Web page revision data
============================================================

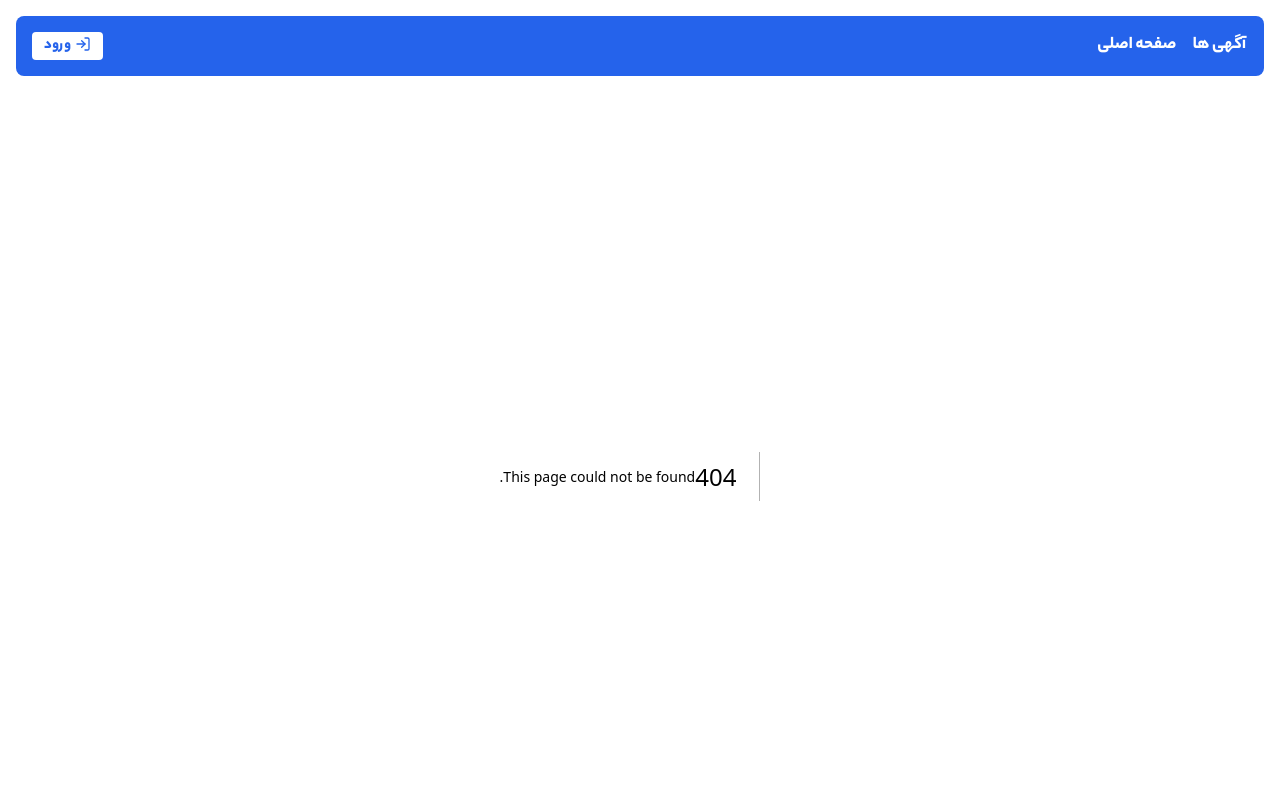
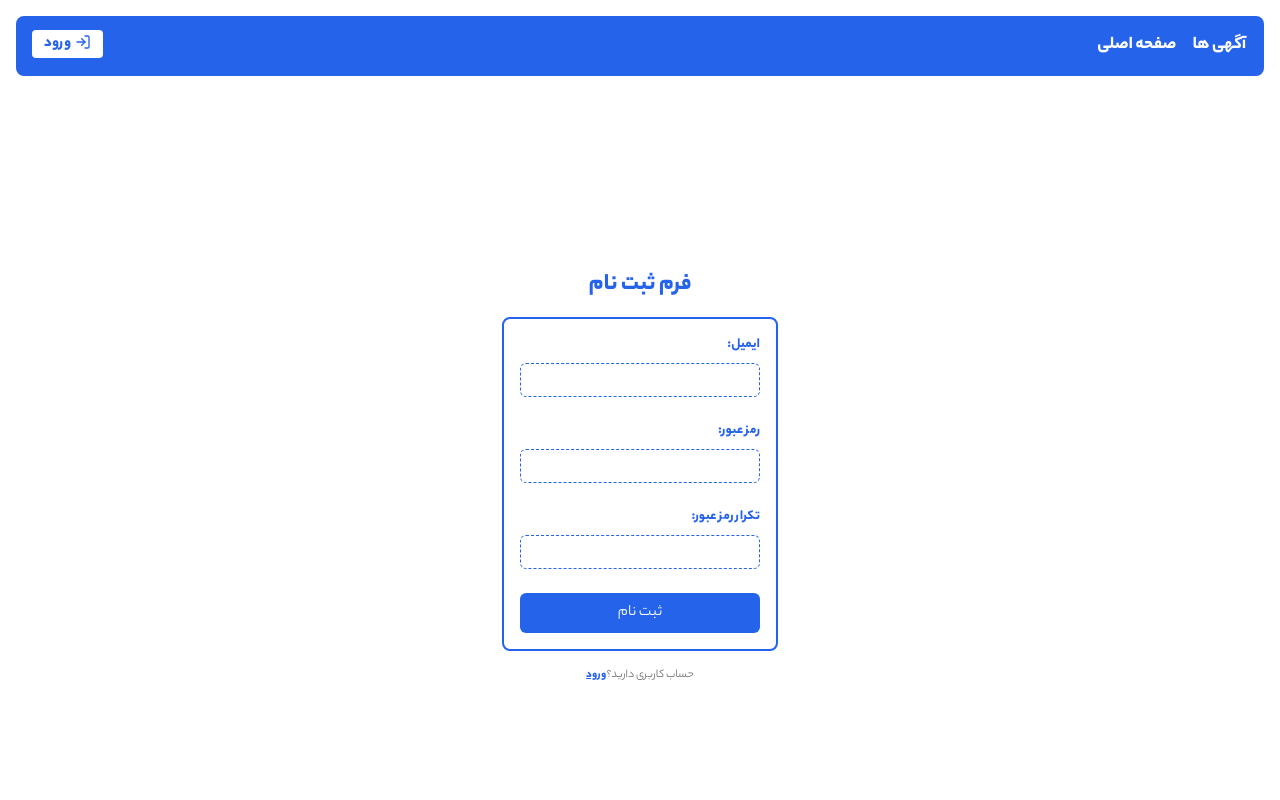
Before and after one commit to rez-a/real-estate, a Next.js app: page /signup in a window 1280 px wide. Before the commit this address had no page. Shown: the top 800 px of the page. Built offline with nearby package versions, Linux system fonts and the light colour scheme.

Commit message:
authorize pages

```diff
--- a/package.json
+++ b/package.json
@@ -9,6 +9,7 @@
     "lint": "next lint"
   },
   "dependencies": {
+    "formik": "^2.4.5",
     "next": "14.1.0",
     "react": "^18",
     "react-dom": "^18",
--- /dev/null
+++ b/src/app/signin/page.js
@@ -0,0 +1,8 @@
+import SignInPage from '@/components/templates/SignInPage';
+import React from 'react';
+
+const SignIn = () => {
+  return <SignInPage />;
+};
+
+export default SignIn;
--- /dev/null
+++ b/src/app/signup/page.js
@@ -0,0 +1,8 @@
+import SignUpPage from '@/components/templates/SignUpPage';
+import React from 'react';
+
+const SignUp = () => {
+  return <SignUpPage />;
+};
+
+export default SignUp;
--- a/src/components/layouts/Header.js
+++ b/src/components/layouts/Header.js
@@ -14,10 +14,13 @@ const Header = () => {
         </li>
       </ul>
       <div>
-        <button className="font-semibold bg-white text-blue-600 p-0.5 px-3 rounded">
+        <Link
+          href="/signup"
+          className="font-semibold bg-white text-blue-600 p-0.5 px-3 rounded"
+        >
           <FiLogIn className="inline font-semibold ml-1" />
           ورود
-        </button>
+        </Link>
       </div>
     </header>
   );
--- /dev/null
+++ b/src/components/templates/SignInPage.js
@@ -0,0 +1,75 @@
+'use client';
+import React from 'react';
+import { Field, Form, Formik } from 'formik';
+import Link from 'next/link';
+
+const SignInPage = () => {
+  return (
+    <section className="flex flex-col items-center justify-center min-h-screen">
+      <h2 className="text-blue-600 font-semibold text-2xl mb-4">
+        فرم ورود
+      </h2>
+      <div className="border-2 border-blue-600 rounded-lg p-4">
+        <Formik
+          initialValues={{
+            email: '',
+            password: '',
+          }}
+          onSubmit={(values) => {
+            console.log(values);
+          }}
+        >
+          {() => (
+            <Form>
+              <div className="flex flex-col items-start min-w-60 mb-6">
+                <label
+                  className="text-blue-600 text-sm font-semibold mb-2"
+                  htmlFor="email"
+                >
+                  ایمیل:
+                </label>
+                <Field
+                  type="text"
+                  name="email"
+                  id="email"
+                  className="border border-blue-600 border-dashed rounded-md w-full p-1 outline-none"
+                />
+              </div>
+              <div className="flex flex-col items-start min-w-60 mb-6">
+                <label
+                  className="text-blue-600 text-sm font-semibold mb-2"
+                  htmlFor="password"
+                >
+                  رمز عبور:
+                </label>
+                <Field
+                  type="text"
+                  name="password"
+                  id="password"
+                  className="border border-blue-600 border-dashed rounded-md w-full p-1 outline-none"
+                />
+              </div>
+
+              <button className="w-full bg-blue-600 text-white p-2 rounded-md hover:bg-blue-700 transition-all">
+                ورود
+              </button>
+            </Form>
+          )}
+        </Formik>
+      </div>
+      <p className="text-xs text-neutral-500 mt-4">
+        <span>حساب کاربری ندارید؟</span>
+        <span>
+          <Link
+            className="text-blue-600 underline font-semibold"
+            href="/signup"
+          >
+            ثبت نام
+          </Link>
+        </span>
+      </p>
+    </section>
+  );
+};
+
+export default SignInPage;
--- /dev/null
+++ b/src/components/templates/SignUpPage.js
@@ -0,0 +1,89 @@
+'use client';
+import React from 'react';
+import { Field, Form, Formik } from 'formik';
+import Link from 'next/link';
+
+const SignUpPage = () => {
+  return (
+    <section className="flex flex-col items-center justify-center min-h-screen">
+      <h2 className="text-blue-600 font-semibold text-2xl mb-4">
+        فرم ثبت نام
+      </h2>
+      <div className="border-2 border-blue-600 rounded-lg p-4">
+        <Formik
+          initialValues={{
+            email: '',
+            password: '',
+            confirmPassword: '',
+          }}
+          onSubmit={(values) => {
+            console.log(values);
+          }}
+        >
+          {() => (
+            <Form>
+              <div className="flex flex-col items-start min-w-60 mb-6">
+                <label
+                  className="text-blue-600 text-sm font-semibold mb-2"
+                  htmlFor="email"
+                >
+                  ایمیل:
+                </label>
+                <Field
+                  type="text"
+                  name="email"
+                  id="email"
+                  className="border border-blue-600 border-dashed rounded-md w-full p-1 outline-none"
+                />
+              </div>
+              <div className="flex flex-col items-start min-w-60 mb-6">
+                <label
+                  className="text-blue-600 text-sm font-semibold mb-2"
+                  htmlFor="password"
+                >
+                  رمز عبور:
+                </label>
+                <Field
+                  type="text"
+                  name="password"
+                  id="password"
+                  className="border border-blue-600 border-dashed rounded-md w-full p-1 outline-none"
+                />
+              </div>
+              <div className="flex flex-col items-start min-w-60 mb-6">
+                <label
+                  className="text-blue-600 text-sm font-semibold mb-2"
+                  htmlFor="confirmPassword"
+                >
+                  تکرار رمز عبور:
+                </label>
+                <Field
+                  type="text"
+                  name="confirmPassword"
+                  id="confirmPassword"
+                  className="border border-blue-600 border-dashed rounded-md w-full p-1 outline-none"
+                />
+              </div>
+              <button className="w-full bg-blue-600 text-white p-2 rounded-md hover:bg-blue-700 transition-all">
+                ثبت نام
+              </button>
+            </Form>
+          )}
+        </Formik>
+      </div>
+      <p className="text-xs text-neutral-500 mt-4">
+        <span>حساب کاربری دارید؟</span>
+        <span>
+          <Link
+            className="text-blue-600 underline font-semibold"
+            href="/signin"
+          >
+            ورود
+          </Link>
+        </span>
+      </p>
+    </section>
+  );
+};
+
+export default SignUpPage;
```
Also changed, not shown: 1 other file (tests, documents, lock files or other folders).
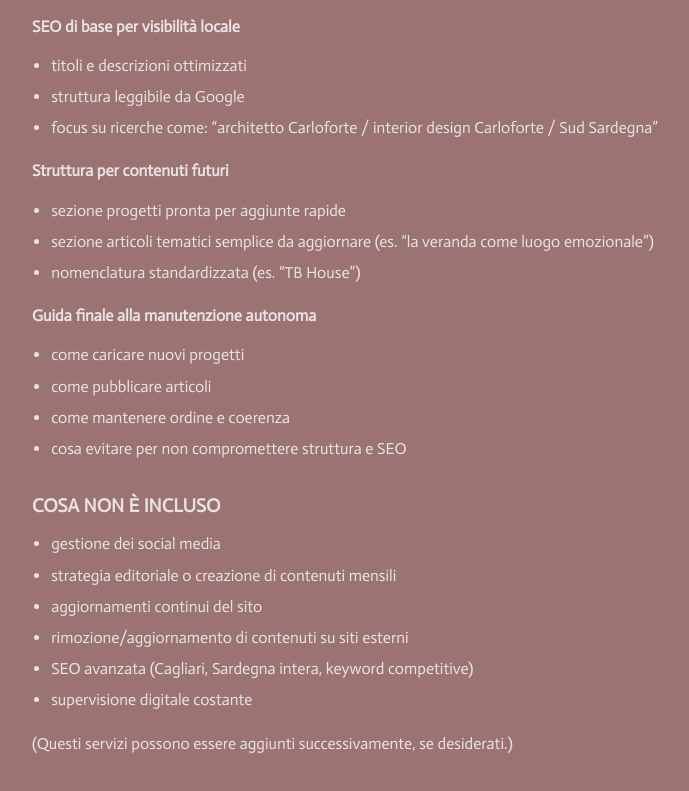
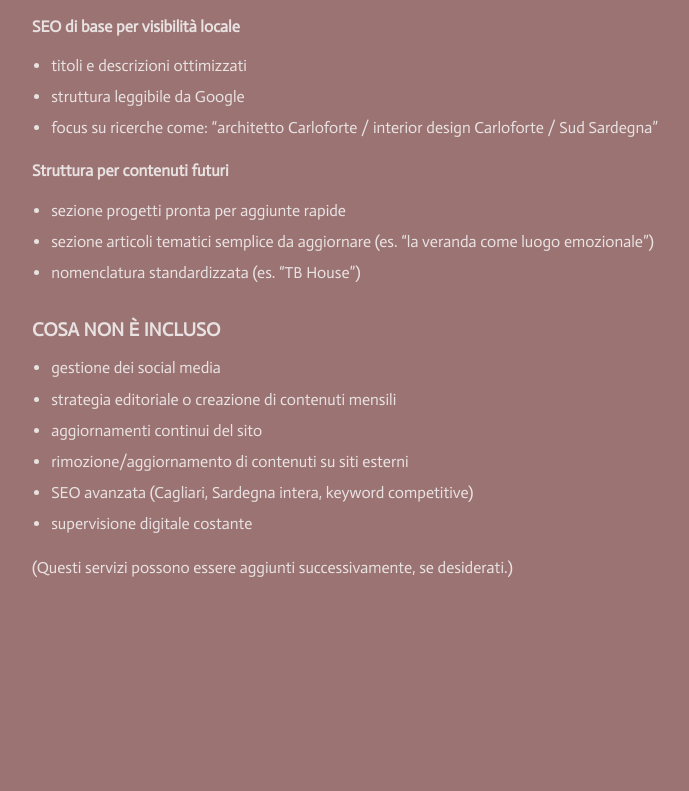
Before and after one commit to tizianabonanomi/OfficinaDigitale, a plain HTML site: page pacchetto-1000/index.html in a window 1280 px wide. Shown: the part 1050-1841 px from the top of the page, without its empty margins (178-867 px from the left). After the commit the page ends 1703 px from the top, so only its background shows below. Drawn offline with Linux system fonts and the light colour scheme.

Commit message:
Remove final maintenance guide from index.html
Removed the final maintenance guide section from the HTML.

```diff
--- a/pacchetto-1000/index.html
+++ b/pacchetto-1000/index.html
@@ -158,14 +158,6 @@
         <li>nomenclatura standardizzata (es. “TB House”)</li>
       </ul>
 
-      <p><strong>Guida finale alla manutenzione autonoma</strong></p>
-      <ul>
-        <li>come caricare nuovi progetti</li>
-        <li>come pubblicare articoli</li>
-        <li>come mantenere ordine e coerenza</li>
-        <li>cosa evitare per non compromettere struttura e SEO</li>
-      </ul>
-
       <h2 class="section-title">COSA NON È INCLUSO</h2>
       <ul>
         <li>gestione dei social media</li>
```
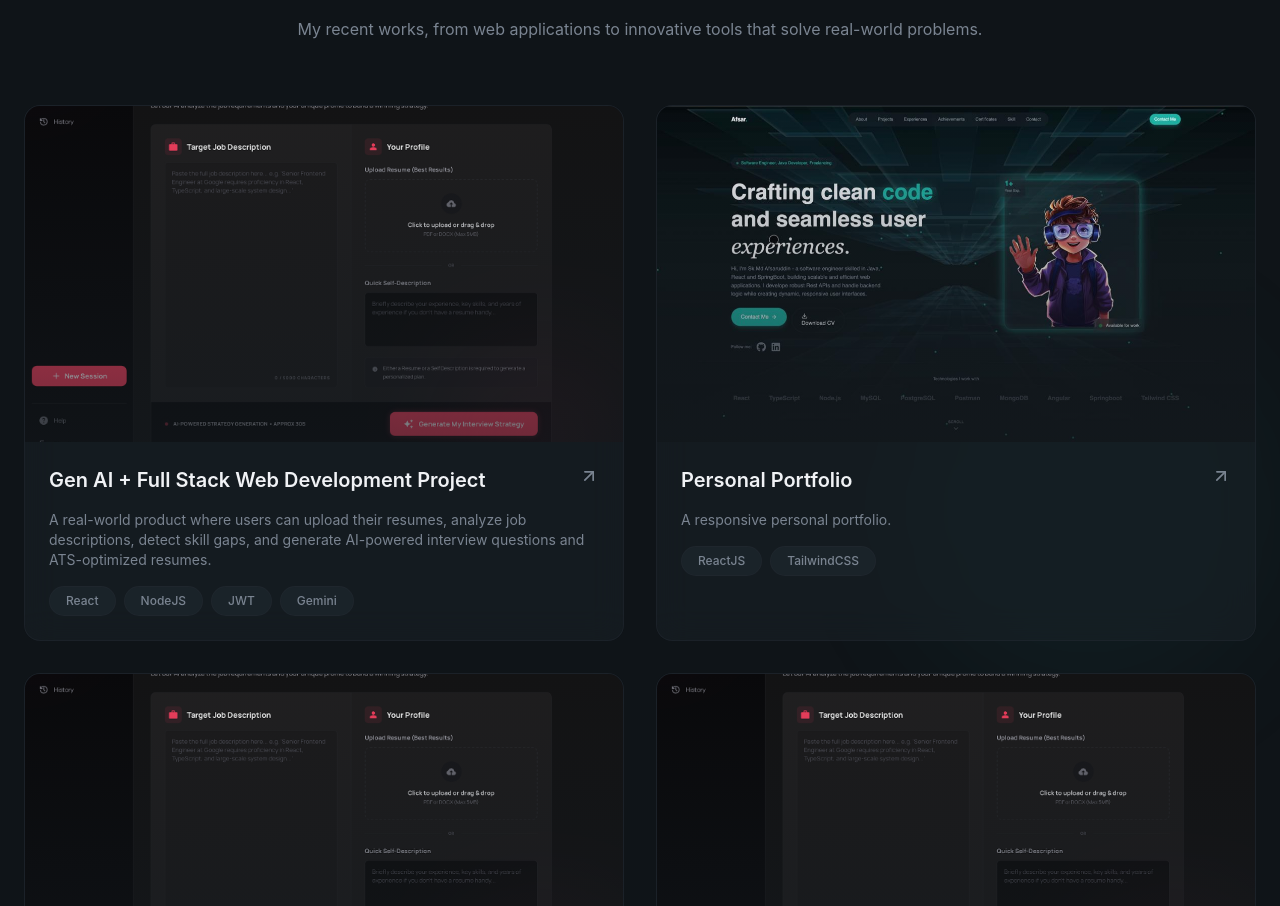
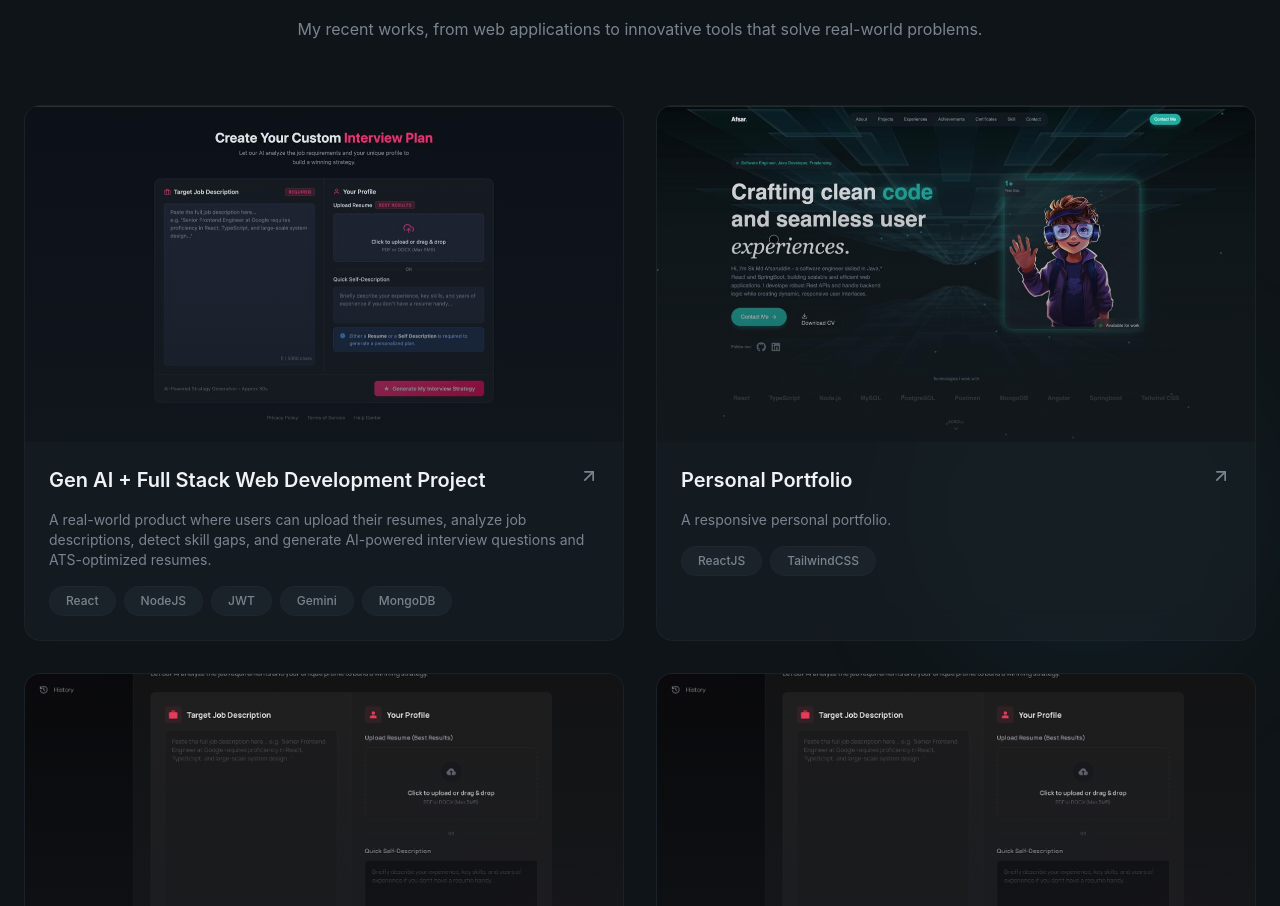
Before and after one commit to Afsar2003/personal-portfolio, a React (Vite) app: page / in a window 1280 px wide. Shown: the part 2316-3222 px from the top of the page. Built offline with nearby package versions, Linux system fonts and the light colour scheme.

Commit message:
update project section with new image, links, tags and github

```diff
--- a/src/sections/Projects.jsx
+++ b/src/sections/Projects.jsx
@@ -7,10 +7,10 @@ const projects = [
     title: "Gen AI + Full Stack Web Development Project",
     description:
       "A real-world product where users can upload their resumes, analyze job descriptions, detect skill gaps, and generate AI-powered interview questions and ATS-optimized resumes.",
-    image: "/projects/project1.png",
-    tags: ["React", "NodeJS", "JWT", "Gemini"],
-    link: "#",
-    github: "#",
+    image: "/projects/project3.jpeg",
+    tags: ["React", "NodeJS", "JWT", "Gemini", "MongoDB"],
+    link: "https://full-stack-gen-ai-weld.vercel.app",
+    github: "https://github.com/Afsar2003/full-stack-gen-ai",
   },
 
   {
```
Also changed, not shown: public/projects/project3.jpeg (added).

============================================================

• _What you have to do_: Go line by line through the records and copy those that contain the word "SignInPage".

• _Written response_:
+import SignInPage from '@/components/templates/SignInPage';
+  return <SignInPage />;
+++ b/src/components/templates/SignInPage.js
+const SignInPage = () => {
+export default SignInPage;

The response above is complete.